IVRCL Limited is in the news for the last few weeks. And, an interesting situation is developing, where a hostile takeover is in the process of being enacted. Subhash Goel of the Zee Group has acquired 32,769,000 shares or 12.27 per cent through Asian Satellite Broadcast Pvt Ltd, while the promoter holding is at a low 11.18 per cent. The possibility of a hostile takeover is looming large, and things were moving in that direction till Goel, after making an offer to buy out the promoter at Rs 90 per share, stated he would not buy more shares from the market. Is that a way to cool things off or a final stand only time will tell, but the price has softened for now.
Why the interest in IVRCL? Essel Infraprojects, a Zee Group company, is also in the business of infrastructure and has an order book of Rs 25,000 crore with roughly Rs 7,500 crore being from road projects. The present backlog of order book that IVRCL has is Rs 25,500 crore. Combine this, and it becomes a massive Rs 50,000 crore-plus.
Essel is currently cash-rich, and has strong cash flows from other businesses which can support future growth. IVRCL is overleveraged, and has therefore become vulnerable. Further, the promoter of IVRCL has not been able to increase his stake in the last eight years. By stepping into IVRCL, Essel gets an entry into Andhra Pradesh and then into Southern India, where Essel does not have any significant presence.
On the fundamental front, there has been an unexpected 50 basis point repo rate cut. This would lower interest rates sooner than later. Also, cement prices have begun to soften by Rs 300-400 per tonne, both of which are positive for the company and the infra space.
The performance of IVRCL has dropped significantly over the current year. Meanwhile, IVRCL has informed the stock exchanges that it has extended the current year ending March 2012, by three months. Now the company’s year-end would be June 2012 and results would be for the period of 15 months. This delays the AGM and gives more time to negotiate and resolve matters.
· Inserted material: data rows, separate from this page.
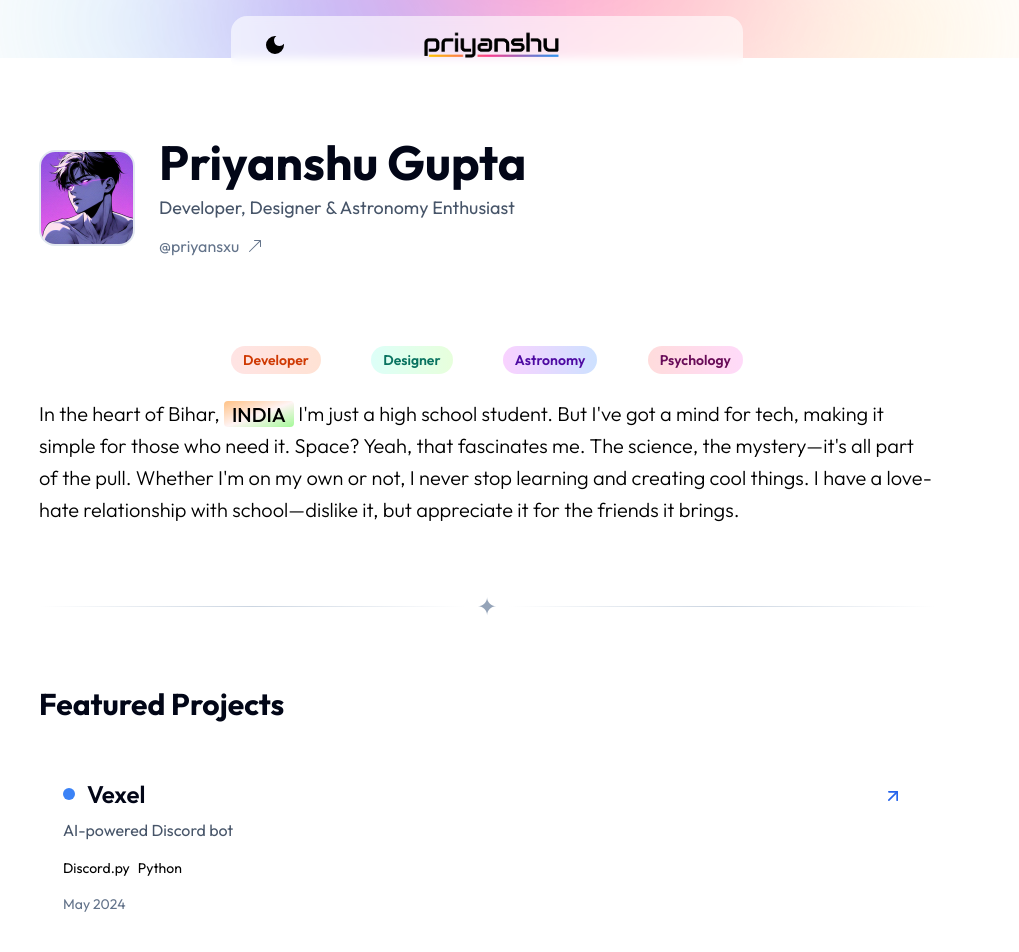
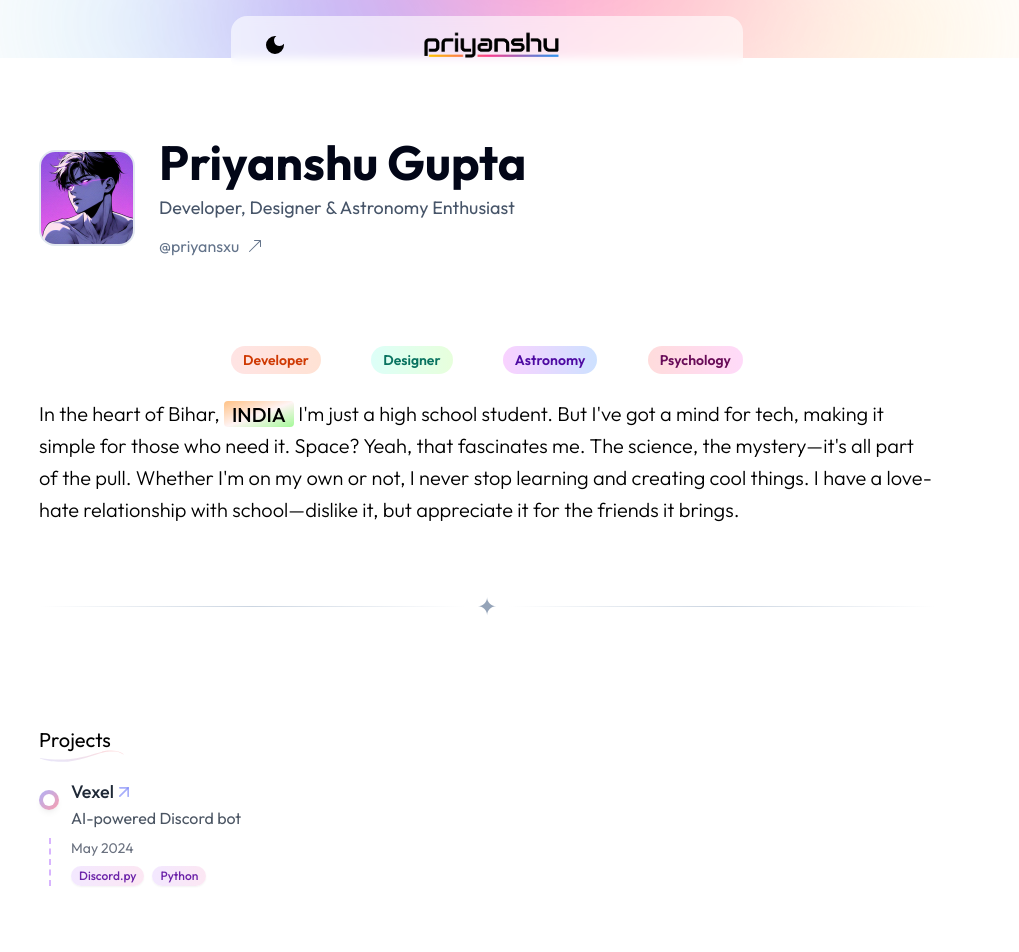
Before and after one commit to Priyansxu/Portfolio, a Next.js app: page / in a window 1280 px wide. Shown: the top 952 px of the page, without its empty margins (153-1172 px from the left). Built offline with nearby package versions, Linux system fonts and the light colour scheme.

Commit message:
Update Projects.js

```diff
--- a/components/Projects.js
+++ b/components/Projects.js
@@ -1,4 +1,6 @@
-import { FiArrowUpRight } from "react-icons/fi"
+import Image from "next/image";
+import swirl from "../public/Assets/swirl-gradient.svg";
+import { FiArrowUpRight } from "react-icons/fi";
 
 const Data = [
   {
@@ -6,51 +8,76 @@ const Data = [
     subtitle: "AI-powered Discord bot",
     date: "May 2024",
     tags: ["Discord.py", "Python"],
-    link: "https://vexel.vercel.app",
-  },
-]
+    link: "https://vexel.vercel.app"
+  }
+];
 
 export default function Projects() {
   return (
-    <section className="mt-12 sm:mt-16">
-      <h2 className="text-2xl sm:text-3xl font-bold text-slate-950 dark:text-white mb-8">Featured Projects</h2>
+    <div>
+      <div className="relative">
+        <h1 className="mt-10 text-black dark:text-white font-semiBold text-lg sm:text-xl inline-block">
+          Projects
+        </h1>
 
-      <div className="space-y-6">
-        {Data.map((item, index) => (
-          <div key={index} className="card-base p-6">
-            <div className="flex items-start justify-between gap-4">
-              <div className="flex-1">
-                <div className="flex items-center gap-3 mb-2">
-                  <div className="w-3 h-3 bg-blue-500 rounded-full flex-shrink-0"></div>
-                  <h3 className="text-xl sm:text-2xl font-semibold text-slate-950 dark:text-white">{item.title}</h3>
-                </div>
+        <div className="absolute -translate-y-3 -translate-x-2 left-0">
+          <Image
+            src={swirl}
+            alt="swirl"
+            width={100}
+            height={48}
+            priority
+          />
+        </div>
+      </div>
 
-                <p className="text-sm sm:text-base text-slate-600 dark:text-slate-400 mb-4">{item.subtitle}</p>
+      {Data.map((item, index) => (
+        <div key={index} className="mt-4 mb-8 relative">
+          <div className="flex items-center mb-2">
+            <div className="w-5 h-5 bg-gradient-to-br from-indigo-500 to-rose-500 rounded-full flex items-center justify-center shadow-md opacity-50 dark:opacity-80">
+              <div className="w-3 h-3 bg-white rounded-full"></div>
+            </div>
 
-                <div className="flex flex-wrap gap-2 mb-4">
-                  {item.tags.map((tag, idx) => (
-                    <span key={idx} className="tag text-xs sm:text-sm">
-                      {tag}
-                    </span>
-                  ))}
-                </div>
+            <div className="ml-3 translate-y-2 mb-2">
+              <div className="relative flex items-center">
+                <h3 className="text-base sm:text-lg font-medium text-gray-800 dark:text-gray-100">
+                  {item.title}
+                </h3>
 
-                <p className="text-xs sm:text-sm text-slate-500 dark:text-slate-500">{item.date}</p>
+                <a
+                  href={item.link}
+                  target="_blank"
+                  className="text-indigo-400/70 hover:text-indigo-700"
+                  aria-label={`Link to ${item.title} project`}
+                >
+                  <FiArrowUpRight className="w-5 h-5" />
+                </a>
               </div>
 
-              <a
-                href={item.link}
-                target="_blank"
-                className="flex-shrink-0 p-2 text-blue-600 dark:text-blue-400 hover:bg-blue-100 dark:hover:bg-blue-900/30 rounded-lg transition-colors"
-                aria-label={`Link to ${item.title}`}
-                rel="noreferrer"
-              >
-                <FiArrowUpRight className="w-5 h-5" />
-              </a>
+              <p className="text-sm sm:text-base text-gray-600 dark:text-gray-300">
+                {item.subtitle}
+              </p>
             </div>
           </div>
-        ))}
-      </div>
-    </section>
-  )
+
+          <div className="ml-[10px] pl-5 border-l-2 border-dashed border-purple-300">
+            <p className="text-xs sm:text-sm text-gray-500 dark:text-gray-400 mb-2">
+              {item.date}
+            </p>
+
+            <div className="flex flex-wrap gap-2 mb-2">
+              {item.tags.map((tag, tagIndex) => (
+                <span
+                  key={tagIndex}
+                  className="px-2 py-0.5 bg-gradient-to-r from-purple-100 to-pink-100 text-purple-800 text-[10px] sm:text-xs font-medium rounded-full shadow-sm"
+                >
+                  {tag}
+                </span>
+              ))}
+            </div>
+          </div>
+        </div>
+      ))}
+    </div>
+  );
 }
```
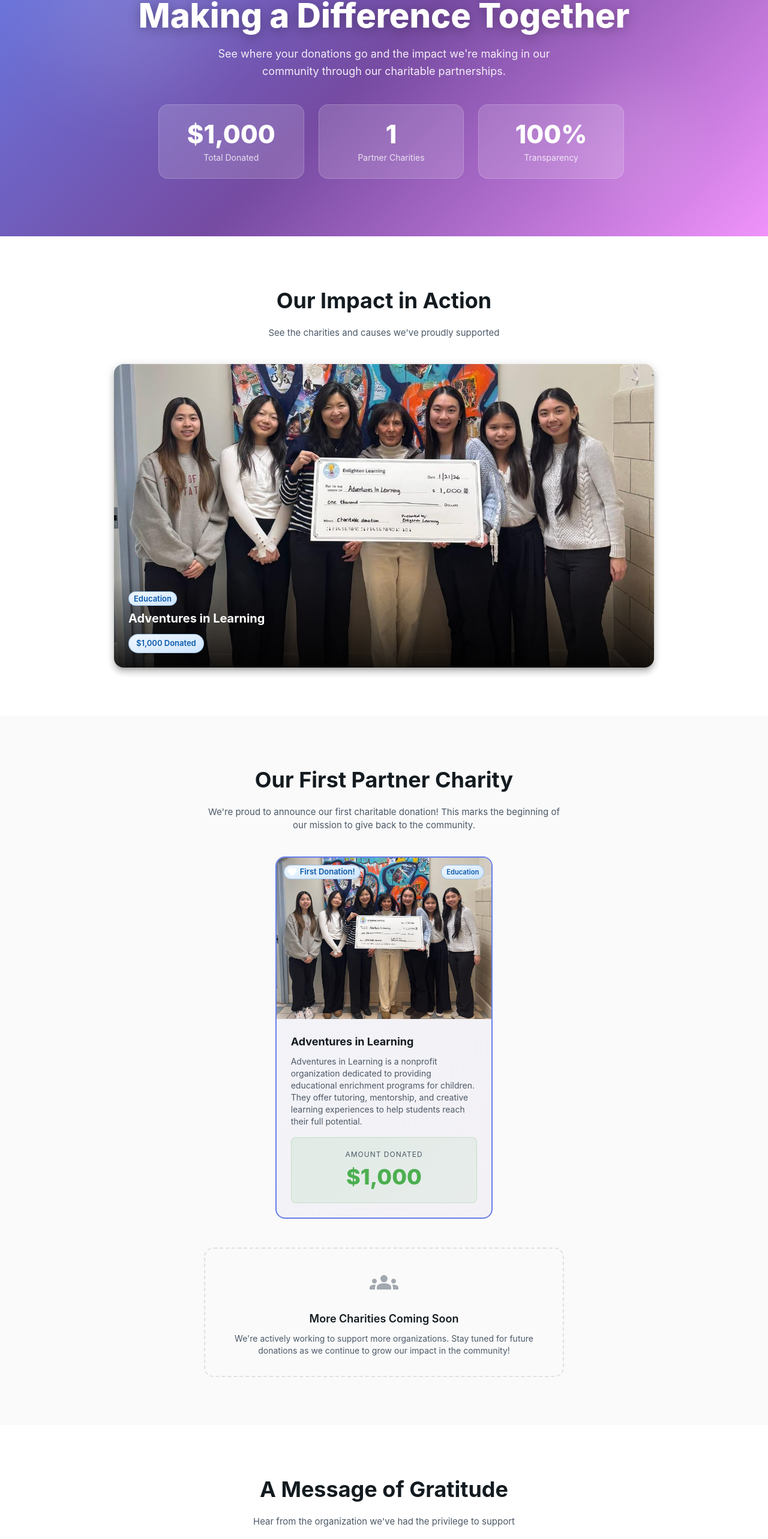
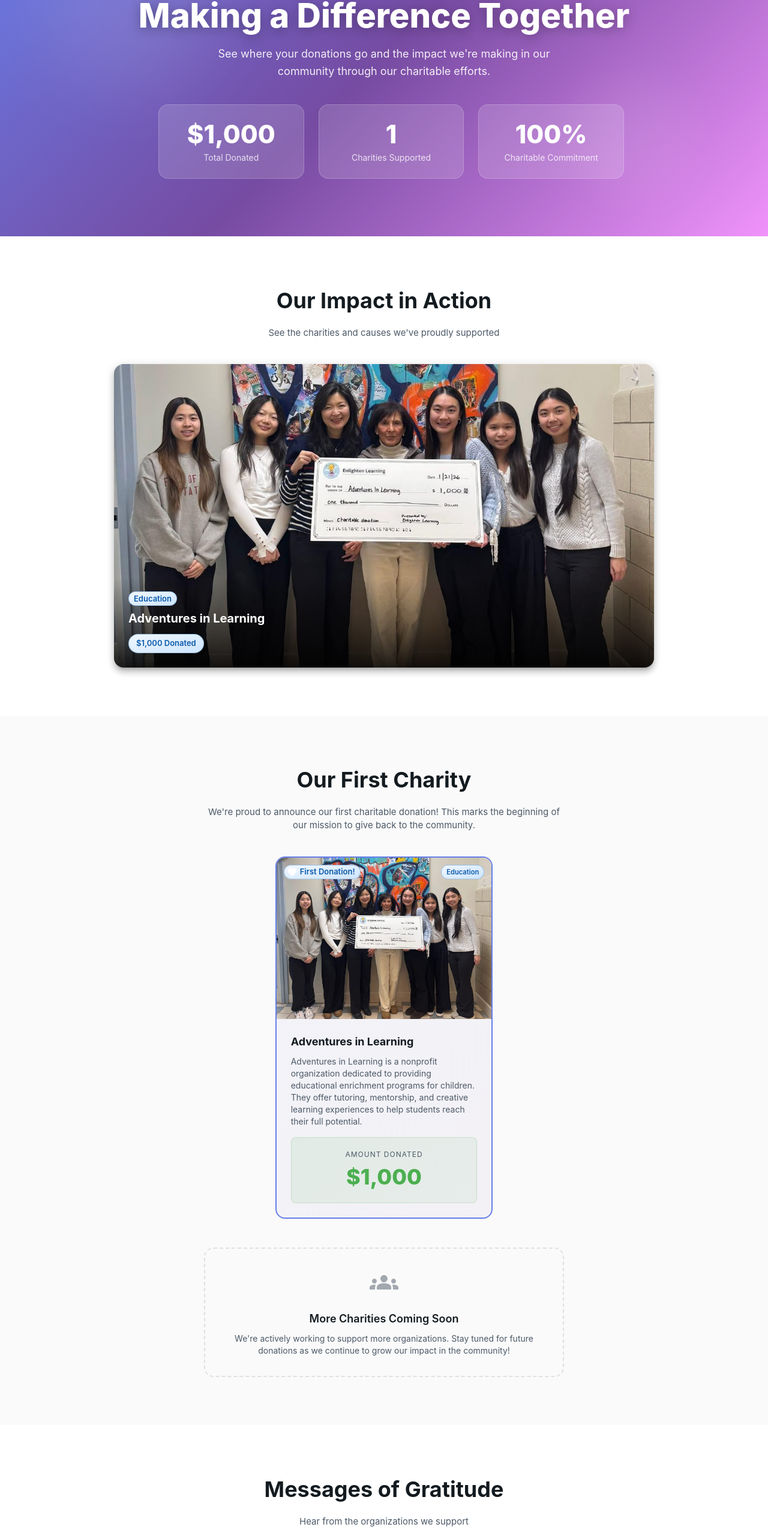
Before and after one commit to Jonathanz4344/EnlightenLearning, a React (Vite) app: page /Charities in a window 1280 px wide. Shown: the part 207-2773 px from the top of the page at 60% size. Built offline with nearby package versions, Linux system fonts and the light colour scheme.

Commit message:
Update Charities.jsx

```diff
--- a/src/components/charities/Charities.jsx
+++ b/src/components/charities/Charities.jsx
@@ -49,14 +49,14 @@
 
 // Placeholder testimonials - replace with real quotes
 const testimonials = [
-    {
-        id: 1,
-        quote: "We are incredibly grateful for Enlighten Learning's generous $1,000 donation. Their support helps us continue providing educational enrichment programs for children in our community.",
-        author: "Adventures in Learning",
-        role: "Partner Organization",
-        organization: "Adventures in Learning",
-        avatar: "/images/charity/charity1.jpg",
-    },
+    // {
+    //     id: 1,
+    //     quote: "We are incredibly grateful for Enlighten Learning's generous $1,000 donation. Their support helps us continue providing educational enrichment programs for children in our community.",
+    //     author: "Adventures in Learning",
+    //     role: "Charity Organization",
+    //     organization: "Adventures in Learning",
+    //     avatar: "/images/charity/charity1.jpg",
+    // },
 ];
 
 // Hero Section Component
@@ -152,7 +152,7 @@
                             lineHeight: 1.6,
                         }}
                     >
-                        See where your donations go and the impact we're making in our community through our charitable partnerships.
+                        See where your donations go and the impact we're making in our community through our charitable efforts.
                     </Typography>
 
                     {/* Impact Stats */}
@@ -197,7 +197,7 @@
                                     {totalCharities}
                                 </Typography>
                                 <Typography variant="body2" sx={{ color: 'rgba(255,255,255,0.8)' }}>
-                                    Partner Charities
+                                   Charities Supported
                                 </Typography>
                             </Paper>
                         </Grid>
@@ -219,7 +219,7 @@
                                     100%
                                 </Typography>
                                 <Typography variant="body2" sx={{ color: 'rgba(255,255,255,0.8)' }}>
-                                    Transparency
+                                   Charitable Commitment
                                 </Typography>
                             </Paper>
                         </Grid>
@@ -409,7 +409,7 @@
     );
 };
 
-// Partner Charities Grid Component - Optimized for single/few charities
+// Charities Grid Component - Optimized for single/few charities
 const CharitiesGrid = () => {
     const { mode = "light" } = useMode() || {};
     const isDarkMode = mode === "dark";
@@ -430,7 +430,7 @@
                         mb: 2,
                     }}
                 >
-                    {charitiesData.length === 1 ? 'Our First Partner Charity' : 'Our Partner Charities'}
+                    {charitiesData.length === 1 ? 'Our First Charity' : 'Our Charities'}
                 </Typography>
                 <Typography
                     variant="body1"
@@ -611,8 +611,58 @@
     const { mode = "light" } = useMode() || {};
     const isDarkMode = mode === "dark";
 
-    // Don't show testimonials section if none exist
-    if (testimonials.length === 0) return null;
+    // Show "coming soon" message if no testimonials
+    if (testimonials.length === 0) {
+        return (
+            <Box sx={{ py: { xs: 6, md: 10 } }}>
+                <Container maxWidth="lg">
+                    <Typography
+                        variant="h4"
+                        sx={{
+                            fontWeight: 700,
+                            textAlign: 'center',
+                            mb: 2,
+                        }}
+                    >
+                        Messages of Gratitude
+                    </Typography>
+                    <Typography
+                        variant="body1"
+                        sx={{
+                            textAlign: 'center',
+                            color: 'text.secondary',
+                            mb: 5,
+                            maxWidth: 600,
+                            mx: 'auto',
+                        }}
+                    >
+                        Hear from the organizations we support
+                    </Typography>
+                    <Paper
+                        elevation={0}
+                        sx={{
+                            p: 4,
+                            maxWidth: 600,
+                            mx: 'auto',
+                            borderRadius: 4,
+                            border: '2px dashed',
+                            borderColor: isDarkMode ? 'rgba(255,255,255,0.2)' : 'rgba(0,0,0,0.1)',
+                            backgroundColor: 'transparent',
+                            textAlign: 'center',
+                        }}
+                    >
+                        <QuoteIcon sx={{ fontSize: 48, color: 'text.secondary', opacity: 0.5, mb: 2 }} />
+                        <Typography variant="h6" sx={{ fontWeight: 600, mb: 1 }}>
+                            Testimonials Coming Soon
+                        </Typography>
+                        <Typography variant="body2" color="text.secondary">
+                            We're collecting messages of gratitude from the charities we support. Check back soon to hear how your donations are making a difference!
+                        </Typography>
+                    </Paper>
+                </Container>
+            </Box>
+        );
+    }
 
     return (
         <Box sx={{ py: { xs: 6, md: 10 } }}>
```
What makes this story interesting is that whenever there have been tussles where the present incumbent (promoter) does not have effective control, there is an opportunity for a hostile takeover.
In such cases, irrespective of the final outcome or settlement, investors who join the battle midway are seen to have benefitted. It is important that the holding of the incumbent should not be that of majority or near majority. An example: Great Offshore, where the promoter,Vijay Sheth, pledged his shares and had to transfer these to Bharati Shipyard when he was unable to pay the margin call. The holding of Sheth in the company was 15 per cent.
There was an open offer made by Bharati Shipyard, and then a hostile bid was made by ABG Shipyard as well. The open offer price was at Rs 344. This was revised to Rs 405 and then Rs 520 and finally Rs 590. The upward revision clearly resulted in benefit to shareholders from the third category, where they were neither the promoters or the intending acquirer.
The present shareholding pattern is evenly distributed between institutional investors who hold 42.52 per cent and non-institutional investors who hold 46.5 per cent. No battle for takeover gets over quickly and easily. There are many ups and downs and many near-misses. There are many games and strategies, which are employed in such takeovers.
As mentioned before, patient investors make money when there are two parties involved in a battle that does become ‘dirty’ at some point in time. Institutional investors will support or offer their shares to the highest bidder. Future growth prospects will get their vote. At the end of the day, they are also investors and need to make money. The only call they have to take is whether it is in their interest to cash out or stay invested. In such a scenario, I believe investors who have patience and are willing to weather denials, counter-denials and plenty of market upheavals will make money. The promoter, in this case, does not appear to have the wherewithal to sustain a hostile takeover. It would be upon the aggressor who has the money to decide as to how far he is willing to go for the takeover. There would be interesting days ahead for all investors.
article appeared in business standard on friday the 20th April